OnePlus 10 Pro’s Cameras Might Not Be Good Enough to Compete With Google

OnePlus 10 Pro’s Cameras Might Not Be Good Enough to Compete With Google

After announcing the OnePlus 10 Pro earlier this week, OnePlus has been slowly dribbling out more details about its upcoming flagship phone. Now we know what the OP10 Pro’s rear cameras have to offer, and we’re a little underwhelmed.

After revealing the design of the OnePlus 10 Pro on Monday, OnePlus then announced the phone’s specs, which include a Snapdragon 8 Gen 1 chip, 120Hz Fluid AMOLED display, 80-watt wired charging, 50-watt wireless charging, a new haptics motor, and dual stereo speakers among them. So far, pretty standard.

We already knew the OP10 Pro would have a 50-MP main cam, but today OnePlus is teasing some of the phone’s new camera modes and features. Some of them look promising, but also somewhat underwhelming given the competition.

As part of OnePlus’ ongoing partnership with camera maker Hasselblad, the company is adding a feature to the OnePlus 10 Pro that it calls a Billion Colour Solution, which works with Hasselblad’s Natural Colour Calibration so that the phone can shoot photos with full 10-bit colour. OnePlus claims this increase in colour processing allows the OP10 Pro to capture 64 times more colours than last year’s OnePlus 9 Pro, while also removing distracting elements like colour banding from photos. 

Here's a sample photo courtesy of OnePlus taken using its new Billion Colour processing (Image: OnePlus)
Here’s a sample photo courtesy of OnePlus taken using its new Billion Colour processing (Image: OnePlus)

With Hasselblad’s second-gen Pro Mode, the OP10 Pro can also capture RAW photos in 12-bit colour. A new RAW+ setting gives photographers greater control over their digital negatives, including data used for computational photography. This gives users the freedom to tweak and edit photos, which has become increasingly difficult with modern-day computational photography effects sometimes applied to RAW files with a user’s knowledge.

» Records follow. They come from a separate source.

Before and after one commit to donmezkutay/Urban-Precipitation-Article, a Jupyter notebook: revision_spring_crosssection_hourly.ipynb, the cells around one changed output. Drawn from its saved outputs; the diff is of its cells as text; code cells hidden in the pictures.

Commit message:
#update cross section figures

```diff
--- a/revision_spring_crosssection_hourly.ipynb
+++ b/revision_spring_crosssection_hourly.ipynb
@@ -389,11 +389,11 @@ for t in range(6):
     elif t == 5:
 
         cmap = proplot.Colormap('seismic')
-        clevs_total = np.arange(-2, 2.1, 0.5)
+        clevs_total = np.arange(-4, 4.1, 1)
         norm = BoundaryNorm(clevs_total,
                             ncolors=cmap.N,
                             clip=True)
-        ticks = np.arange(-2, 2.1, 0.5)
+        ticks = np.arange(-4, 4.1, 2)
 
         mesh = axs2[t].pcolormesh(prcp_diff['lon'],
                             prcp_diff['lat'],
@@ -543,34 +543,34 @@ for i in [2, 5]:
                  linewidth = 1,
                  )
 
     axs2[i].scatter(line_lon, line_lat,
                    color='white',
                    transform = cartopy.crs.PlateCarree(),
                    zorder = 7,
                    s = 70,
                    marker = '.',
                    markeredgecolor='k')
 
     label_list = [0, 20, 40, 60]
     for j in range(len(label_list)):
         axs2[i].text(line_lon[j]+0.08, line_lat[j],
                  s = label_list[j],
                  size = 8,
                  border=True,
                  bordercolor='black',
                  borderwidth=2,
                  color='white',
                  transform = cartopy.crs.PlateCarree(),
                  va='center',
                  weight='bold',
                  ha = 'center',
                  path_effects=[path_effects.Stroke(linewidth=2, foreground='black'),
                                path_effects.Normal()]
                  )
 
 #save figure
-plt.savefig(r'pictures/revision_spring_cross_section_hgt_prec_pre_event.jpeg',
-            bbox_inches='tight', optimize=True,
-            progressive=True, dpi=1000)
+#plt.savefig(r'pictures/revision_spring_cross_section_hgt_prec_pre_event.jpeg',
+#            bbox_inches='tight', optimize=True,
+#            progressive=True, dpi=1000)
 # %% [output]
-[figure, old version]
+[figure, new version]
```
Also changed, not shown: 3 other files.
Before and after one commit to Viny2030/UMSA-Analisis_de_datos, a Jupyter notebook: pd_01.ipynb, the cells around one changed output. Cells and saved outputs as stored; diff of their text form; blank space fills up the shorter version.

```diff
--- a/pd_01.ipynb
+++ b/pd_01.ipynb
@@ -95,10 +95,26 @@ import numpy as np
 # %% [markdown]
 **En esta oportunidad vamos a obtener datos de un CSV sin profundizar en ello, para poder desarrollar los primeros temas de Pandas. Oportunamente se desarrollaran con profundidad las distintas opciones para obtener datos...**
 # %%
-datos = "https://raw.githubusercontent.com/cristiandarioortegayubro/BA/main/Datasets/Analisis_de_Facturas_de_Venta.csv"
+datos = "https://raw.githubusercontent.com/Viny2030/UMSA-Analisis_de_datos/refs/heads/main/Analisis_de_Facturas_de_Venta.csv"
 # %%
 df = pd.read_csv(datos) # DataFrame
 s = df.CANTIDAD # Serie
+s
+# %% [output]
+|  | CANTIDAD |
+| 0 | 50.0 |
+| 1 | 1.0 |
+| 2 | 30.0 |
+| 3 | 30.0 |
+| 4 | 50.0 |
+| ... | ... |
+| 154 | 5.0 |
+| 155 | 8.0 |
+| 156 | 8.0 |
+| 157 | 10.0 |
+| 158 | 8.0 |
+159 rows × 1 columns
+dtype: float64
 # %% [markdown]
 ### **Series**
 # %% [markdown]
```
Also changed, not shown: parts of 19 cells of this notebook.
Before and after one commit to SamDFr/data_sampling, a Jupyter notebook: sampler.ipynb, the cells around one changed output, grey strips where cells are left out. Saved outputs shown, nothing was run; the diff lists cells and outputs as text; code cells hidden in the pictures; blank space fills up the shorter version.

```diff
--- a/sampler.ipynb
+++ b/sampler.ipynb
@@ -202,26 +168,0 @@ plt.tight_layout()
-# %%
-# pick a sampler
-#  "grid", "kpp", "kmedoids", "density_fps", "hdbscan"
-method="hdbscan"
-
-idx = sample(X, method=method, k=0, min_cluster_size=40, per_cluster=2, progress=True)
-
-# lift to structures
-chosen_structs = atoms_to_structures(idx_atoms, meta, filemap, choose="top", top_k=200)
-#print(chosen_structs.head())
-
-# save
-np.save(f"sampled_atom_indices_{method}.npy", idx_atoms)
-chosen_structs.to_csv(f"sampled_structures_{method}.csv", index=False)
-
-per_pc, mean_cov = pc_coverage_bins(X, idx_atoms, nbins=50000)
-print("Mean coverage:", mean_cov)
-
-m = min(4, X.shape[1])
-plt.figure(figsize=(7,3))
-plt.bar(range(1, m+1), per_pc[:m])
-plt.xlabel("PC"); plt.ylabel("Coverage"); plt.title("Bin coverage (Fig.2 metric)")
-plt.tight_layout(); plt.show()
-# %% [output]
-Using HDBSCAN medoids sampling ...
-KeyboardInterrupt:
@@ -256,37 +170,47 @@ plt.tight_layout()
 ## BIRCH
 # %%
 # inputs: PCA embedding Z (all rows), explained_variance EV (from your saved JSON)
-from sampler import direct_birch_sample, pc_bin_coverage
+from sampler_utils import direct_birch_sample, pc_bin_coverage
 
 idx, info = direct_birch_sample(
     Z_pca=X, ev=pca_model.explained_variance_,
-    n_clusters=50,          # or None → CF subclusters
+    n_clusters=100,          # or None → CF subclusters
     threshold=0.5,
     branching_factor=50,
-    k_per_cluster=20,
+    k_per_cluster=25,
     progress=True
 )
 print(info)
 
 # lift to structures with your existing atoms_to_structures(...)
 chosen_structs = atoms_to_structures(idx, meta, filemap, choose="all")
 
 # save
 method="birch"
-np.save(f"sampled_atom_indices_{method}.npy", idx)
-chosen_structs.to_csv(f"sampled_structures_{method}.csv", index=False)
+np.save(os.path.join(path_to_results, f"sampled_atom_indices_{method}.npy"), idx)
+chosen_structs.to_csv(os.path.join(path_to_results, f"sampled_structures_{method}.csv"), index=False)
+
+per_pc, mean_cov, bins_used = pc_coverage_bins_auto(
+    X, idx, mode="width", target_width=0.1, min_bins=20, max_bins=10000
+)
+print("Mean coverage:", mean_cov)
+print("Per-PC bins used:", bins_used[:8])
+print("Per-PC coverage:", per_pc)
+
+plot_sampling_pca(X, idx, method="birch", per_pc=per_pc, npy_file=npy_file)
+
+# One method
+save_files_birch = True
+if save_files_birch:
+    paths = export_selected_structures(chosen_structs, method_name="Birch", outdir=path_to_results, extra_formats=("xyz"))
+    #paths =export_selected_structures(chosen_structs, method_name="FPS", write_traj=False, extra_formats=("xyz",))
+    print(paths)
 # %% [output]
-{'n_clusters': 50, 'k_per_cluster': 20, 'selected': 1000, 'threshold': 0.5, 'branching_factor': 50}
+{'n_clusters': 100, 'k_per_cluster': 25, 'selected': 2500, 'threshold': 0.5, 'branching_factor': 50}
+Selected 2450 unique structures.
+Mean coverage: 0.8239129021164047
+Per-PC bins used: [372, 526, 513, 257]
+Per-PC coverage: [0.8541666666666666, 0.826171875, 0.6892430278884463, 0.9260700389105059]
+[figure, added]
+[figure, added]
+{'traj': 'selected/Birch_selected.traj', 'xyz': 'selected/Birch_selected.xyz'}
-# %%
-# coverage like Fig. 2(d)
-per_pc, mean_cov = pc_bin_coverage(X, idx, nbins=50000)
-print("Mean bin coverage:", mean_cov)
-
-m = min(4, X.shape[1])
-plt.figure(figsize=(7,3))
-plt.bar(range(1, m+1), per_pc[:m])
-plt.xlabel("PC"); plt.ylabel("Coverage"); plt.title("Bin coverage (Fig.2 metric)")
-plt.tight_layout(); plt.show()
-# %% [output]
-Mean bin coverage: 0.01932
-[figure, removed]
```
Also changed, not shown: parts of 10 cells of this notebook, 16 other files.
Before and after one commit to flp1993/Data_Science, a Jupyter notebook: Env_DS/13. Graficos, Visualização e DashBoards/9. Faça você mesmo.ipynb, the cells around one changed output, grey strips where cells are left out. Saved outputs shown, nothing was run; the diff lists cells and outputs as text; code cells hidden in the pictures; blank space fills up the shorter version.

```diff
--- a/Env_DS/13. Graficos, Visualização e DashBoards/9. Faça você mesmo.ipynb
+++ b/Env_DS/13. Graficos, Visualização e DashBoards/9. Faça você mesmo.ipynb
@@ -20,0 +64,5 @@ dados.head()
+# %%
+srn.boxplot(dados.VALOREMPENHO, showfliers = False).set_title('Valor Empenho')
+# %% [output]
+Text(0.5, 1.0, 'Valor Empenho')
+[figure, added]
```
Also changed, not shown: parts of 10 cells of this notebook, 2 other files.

The OnePlus 10 Pro’s third big camera upgrade is a new 150-degree ultra-wide-angle lens, which OnePlus says is four times wider than the typical smartphone’s wide-angle lens. The 10 Pro is also adding a new fish-eye recording mode and a more traditional 110-degree wide-angle setting for times when you only need a slightly more expansive field of view compared to the phone’s main cam.

And here's another photo sample from the OP10 Pro.  (Photo: OnePlus)
And here’s another photo sample from the OP10 Pro. (Photo: OnePlus)

Finally, a new movie mode will give users greater control over ISO, shutter speed, and other manual settings during capture, along with support for a LOG format for enhanced editing in post.

All of these upgrades seem pretty good, right? But for a company that needs to compete with the cameras on phones from Apple, Google, and Samsung, I’m not sure it’s enough. Google is already way ahead when it comes to computational photography — see the Pixel 6’s advanced features like automatic Face Unblur, a Magic Eraser tool, and a long exposure mode, not to mention existing features like Super Res Zoom and more.

And maybe the cameras will absolutely blow us away. But there’s little context about the rest of the phone, the details of which have been dragged out over the course of a week, and the OnePlus 10 Pro doesn’t officially launch until Jan. 10 — and only in China. There’s still no official timeframe for launch in the U.S. or other regions.

And here's a sample taken using the OP10 Pro's 150-degree ultra-wide camera. (Image: OnePlus)
And here’s a sample taken using the OP10 Pro’s 150-degree ultra-wide camera. (Image: OnePlus)

Then there are some confusing elements, like the P2D 45 T label OnePlus stamped on the OP10 Pro’s camera module. The “2D” stands for second-generation Hasselblad camera, while the “45 T” denotes the phone’s 50-MP main sensor and triple camera array. Really? That’s some rather silly branding for relatively mundane specs, which makes it feel like OnePlus’ other camera features may end up being way less cool than the company is making them sound.

OnePlus wants — and needs — to make a phone that can hold its own against the latest Pixel, Galaxy, or iPhone, but the endless hype and needlessly dragged out reveal of the OnePlus 10 Pro feels extremely extra. Sure, the sample images OnePlus has provided look good, but the real proof is how the camera performs in the wild — and for OnePlus’s sake, we need to get a closer look sooner rather than later.